(Data records)
::::

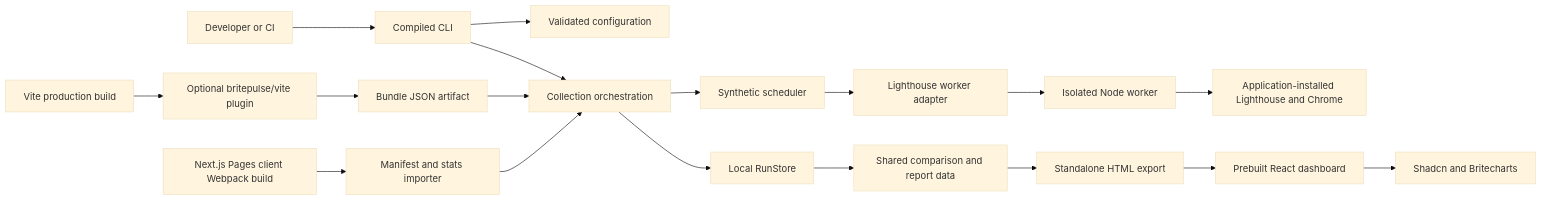
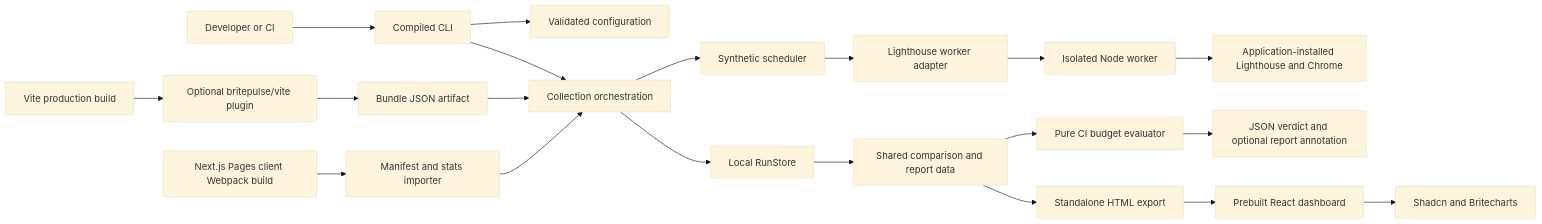
The first of 3 diagrams in Architecture.md (Golodhros/britepulse), drawn with Mermaid (base theme) before and after one commit. The commit also changed 32 other files, not shown here.

````diff
--- a/Architecture.md
+++ b/Architecture.md
@@ -9,20 +9,22 @@
 ```mermaid
 flowchart LR
   User[Developer or CI] --> CLI[Compiled CLI]
   CLI --> Config[Validated configuration]
   CLI --> Collect[Collection orchestration]
   Collect --> Store[Local RunStore]
   Collect --> Schedule[Synthetic scheduler]
   Schedule --> Adapter[Lighthouse worker adapter]
   Adapter --> Worker[Isolated Node worker]
   Worker --> Chrome[Application-installed Lighthouse and Chrome]
   App[Vite production build] --> Plugin[Optional britepulse/vite plugin]
   Plugin --> Artifact[Bundle JSON artifact]
   Artifact --> Collect
   Next[Next.js Pages client Webpack build] --> NextImport[Manifest and stats importer]
   NextImport --> Collect
   Store --> Compare[Shared comparison and report data]
+  Compare --> Budgets[Pure CI budget evaluator]
+  Budgets --> Verdict[JSON verdict and optional report annotation]
   Compare --> Export[Standalone HTML export]
   Export --> UI[Prebuilt React dashboard]
   UI --> Charts[Shadcn and Britecharts]
 ```
````
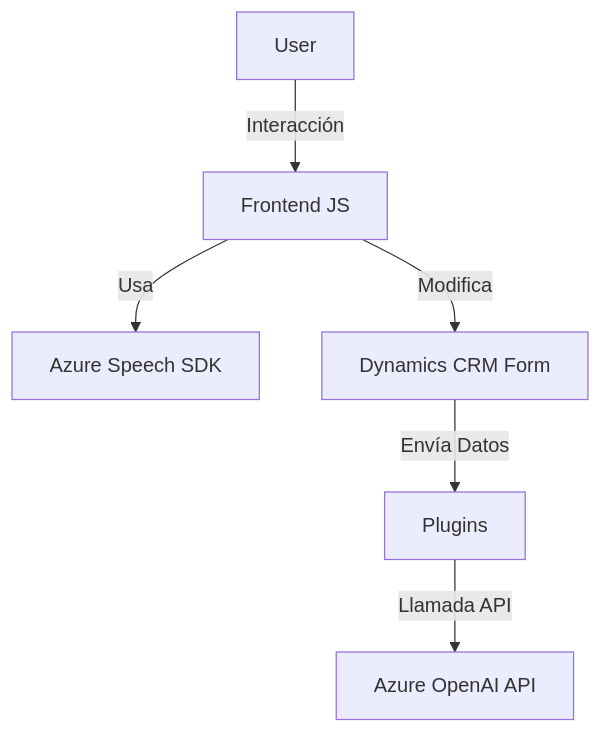
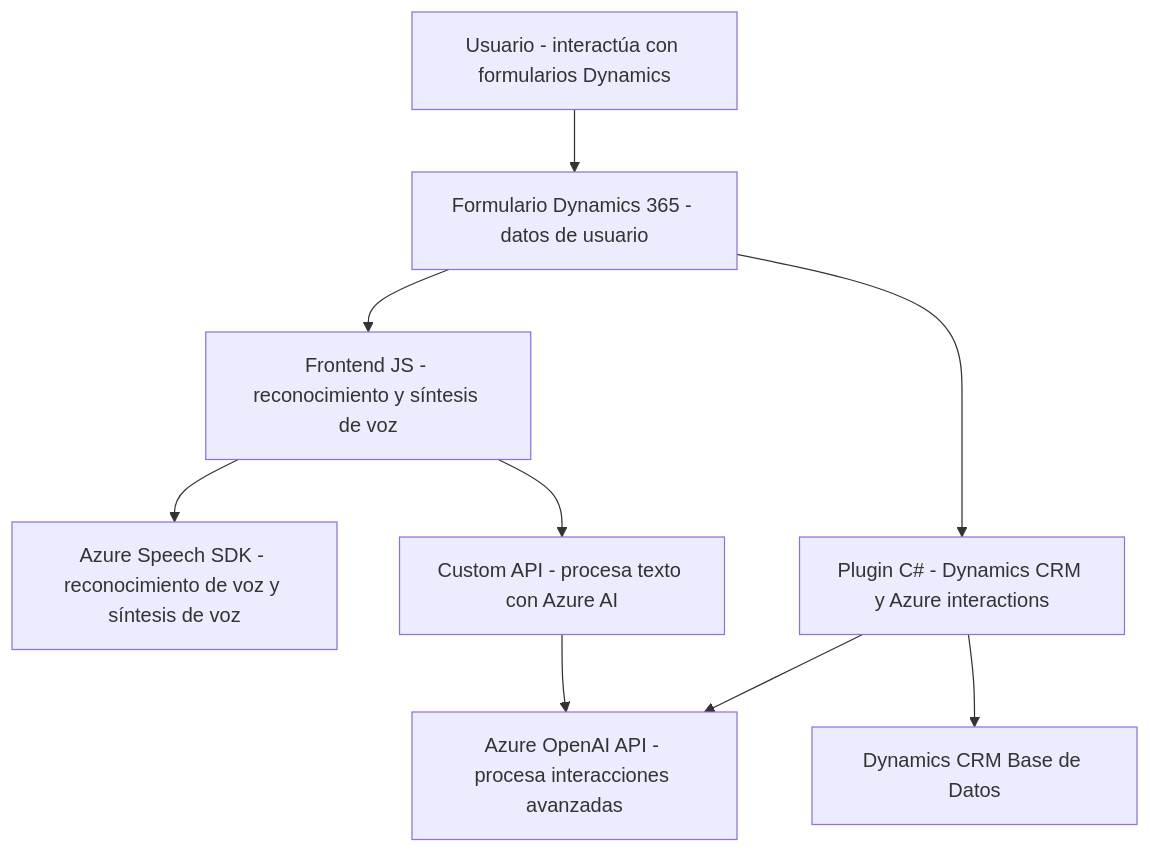
One commit to blopezdm/NETCORE_BILBAO2025 changed the diagram in README.md. Above: the diagram before and after it, drawn with Mermaid. The commit also changed other lines of this file, not shown here.

Commit message:
Actualizar análisis global de la solución con IA

````diff
--- a/README.md
+++ b/README.md
@@ -56,8 +54,20 @@
 ```mermaid
 graph TD
-    A["User"] -->|Interacción| B["Frontend JS"]
-    B -->|Usa| C["Azure Speech SDK"]
-    B -->|Modifica| D["Dynamics CRM Form"]
-    D -->|Envía Datos| E["Plugins"]
-    E -->|Llamada API| F["Azure OpenAI API"]
+    USER["Usuario - interactúa con formularios Dynamics"]
+    FORM["Formulario Dynamics 365 - datos de usuario"]
+    JS["Frontend JS - reconocimiento y síntesis de voz"]
+    AZURE_SDK["Azure Speech SDK - reconocimiento de voz y síntesis de voz"]
+    CUSTOM_API["Custom API - procesa texto con Azure AI"]
+    PLUGIN["Plugin C# - Dynamics CRM y Azure interactions"]
+    D365_DB["Dynamics CRM Base de Datos"]
+    AZURE_AI["Azure OpenAI API - procesa interacciones avanzadas"]
+
+    USER --> FORM
+    FORM --> JS
+    JS --> AZURE_SDK
+    JS --> CUSTOM_API
+    CUSTOM_API --> AZURE_AI
+    FORM --> PLUGIN
+    PLUGIN --> AZURE_AI
+    PLUGIN --> D365_DB
 ```
````
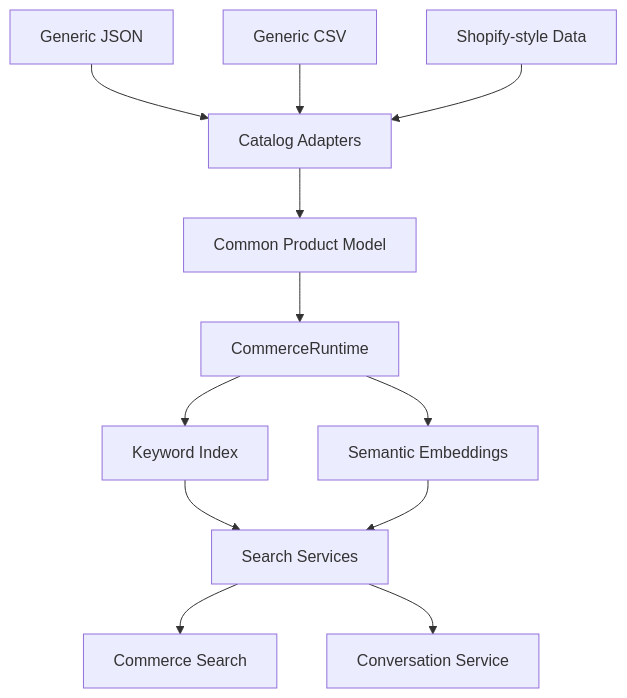
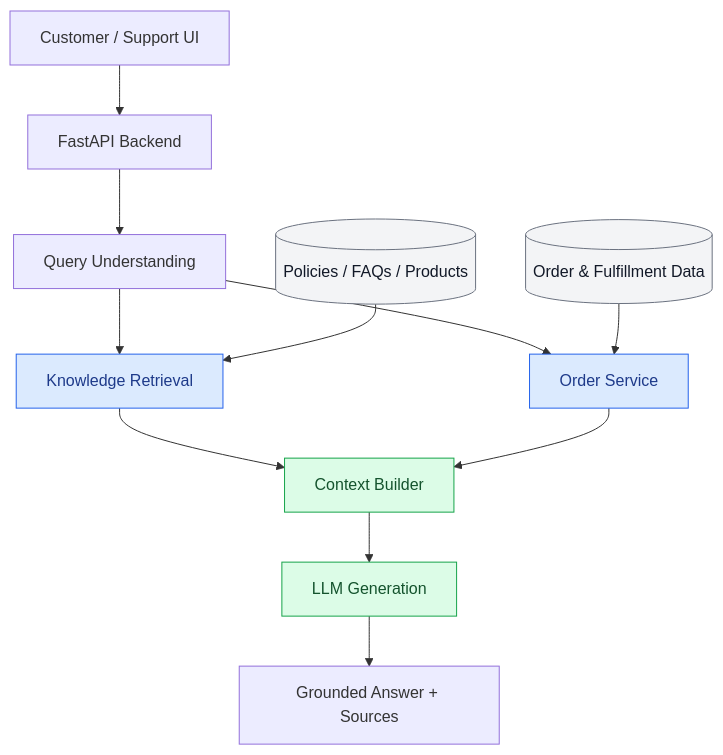
Before and after one commit to MausamThakrar/ai-commerce-support-assistant: the diagram in README.md, drawn with Mermaid. The commit also changed other lines of this file, not shown here.

````diff
--- a/README.md
+++ b/README.md
@@ -188,22 +17,25 @@
 ```mermaid
-flowchart TB
-    A[Generic JSON]
-    B[Generic CSV]
-    C[Shopify-style Data]
+flowchart TD
+    A["Customer / Support UI"] --> B["FastAPI Backend"]
+    B --> C["Query Understanding"]
 
-    A --> D[Catalog Adapters]
-    B --> D
-    C --> D
+    C --> D["Knowledge Retrieval"]
+    C --> E["Order Service"]
 
-    D --> E[Common Product Model]
-    E --> F[CommerceRuntime]
+    I[("Policies / FAQs / Products")] --> D
+    J[("Order & Fulfillment Data")] --> E
 
-    F --> G[Keyword Index]
-    F --> H[Semantic Embeddings]
+    D --> F["Context Builder"]
+    E --> F
 
-    G --> I[Search Services]
-    H --> I
+    F --> G["LLM Generation"]
+    G --> H["Grounded Answer + Sources"]
 
-    I --> J[Commerce Search]
-    I --> K[Conversation Service]
+    classDef retrieval fill:#dbeafe,stroke:#2563eb,color:#1e3a8a
+    classDef generation fill:#dcfce7,stroke:#16a34a,color:#14532d
+    classDef storage fill:#f3f4f6,stroke:#6b7280,color:#111827
+
+    class D,E retrieval
+    class F,G generation
+    class I,J storage
 ```
````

::::

Leaving out the pictures, repeat the data above exactly.

▶ Exercise solution:
The first of 3 diagrams in Architecture.md (Golodhros/britepulse), drawn with Mermaid (base theme) before and after one commit. The commit also changed 32 other files, not shown here.

````diff
--- a/Architecture.md
+++ b/Architecture.md
@@ -9,20 +9,22 @@
 ```mermaid
 flowchart LR
   User[Developer or CI] --> CLI[Compiled CLI]
   CLI --> Config[Validated configuration]
   CLI --> Collect[Collection orchestration]
   Collect --> Store[Local RunStore]
   Collect --> Schedule[Synthetic scheduler]
   Schedule --> Adapter[Lighthouse worker adapter]
   Adapter --> Worker[Isolated Node worker]
   Worker --> Chrome[Application-installed Lighthouse and Chrome]
   App[Vite production build] --> Plugin[Optional britepulse/vite plugin]
   Plugin --> Artifact[Bundle JSON artifact]
   Artifact --> Collect
   Next[Next.js Pages client Webpack build] --> NextImport[Manifest and stats importer]
   NextImport --> Collect
   Store --> Compare[Shared comparison and report data]
+  Compare --> Budgets[Pure CI budget evaluator]
+  Budgets --> Verdict[JSON verdict and optional report annotation]
   Compare --> Export[Standalone HTML export]
   Export --> UI[Prebuilt React dashboard]
   UI --> Charts[Shadcn and Britecharts]
 ```
````
One commit to blopezdm/NETCORE_BILBAO2025 changed the diagram in README.md. Above: the diagram before and after it, drawn with Mermaid. The commit also changed other lines of this file, not shown here.

Commit message:
Actualizar análisis global de la solución con IA

````diff
--- a/README.md
+++ b/README.md
@@ -56,8 +54,20 @@
 ```mermaid
 graph TD
-    A["User"] -->|Interacción| B["Frontend JS"]
-    B -->|Usa| C["Azure Speech SDK"]
-    B -->|Modifica| D["Dynamics CRM Form"]
-    D -->|Envía Datos| E["Plugins"]
-    E -->|Llamada API| F["Azure OpenAI API"]
+    USER["Usuario - interactúa con formularios Dynamics"]
+    FORM["Formulario Dynamics 365 - datos de usuario"]
+    JS["Frontend JS - reconocimiento y síntesis de voz"]
+    AZURE_SDK["Azure Speech SDK - reconocimiento de voz y síntesis de voz"]
+    CUSTOM_API["Custom API - procesa texto con Azure AI"]
+    PLUGIN["Plugin C# - Dynamics CRM y Azure interactions"]
+    D365_DB["Dynamics CRM Base de Datos"]
+    AZURE_AI["Azure OpenAI API - procesa interacciones avanzadas"]
+
+    USER --> FORM
+    FORM --> JS
+    JS --> AZURE_SDK
+    JS --> CUSTOM_API
+    CUSTOM_API --> AZURE_AI
+    FORM --> PLUGIN
+    PLUGIN --> AZURE_AI
+    PLUGIN --> D365_DB
 ```
````
Before and after one commit to MausamThakrar/ai-commerce-support-assistant: the diagram in README.md, drawn with Mermaid. The commit also changed other lines of this file, not shown here.

````diff
--- a/README.md
+++ b/README.md
@@ -188,22 +17,25 @@
 ```mermaid
-flowchart TB
-    A[Generic JSON]
-    B[Generic CSV]
-    C[Shopify-style Data]
+flowchart TD
+    A["Customer / Support UI"] --> B["FastAPI Backend"]
+    B --> C["Query Understanding"]
 
-    A --> D[Catalog Adapters]
-    B --> D
-    C --> D
+    C --> D["Knowledge Retrieval"]
+    C --> E["Order Service"]
 
-    D --> E[Common Product Model]
-    E --> F[CommerceRuntime]
+    I[("Policies / FAQs / Products")] --> D
+    J[("Order & Fulfillment Data")] --> E
 
-    F --> G[Keyword Index]
-    F --> H[Semantic Embeddings]
+    D --> F["Context Builder"]
+    E --> F
 
-    G --> I[Search Services]
-    H --> I
+    F --> G["LLM Generation"]
+    G --> H["Grounded Answer + Sources"]
 
-    I --> J[Commerce Search]
-    I --> K[Conversation Service]
+    classDef retrieval fill:#dbeafe,stroke:#2563eb,color:#1e3a8a
+    classDef generation fill:#dcfce7,stroke:#16a34a,color:#14532d
+    classDef storage fill:#f3f4f6,stroke:#6b7280,color:#111827
+
+    class D,E retrieval
+    class F,G generation
+    class I,J storage
 ```
````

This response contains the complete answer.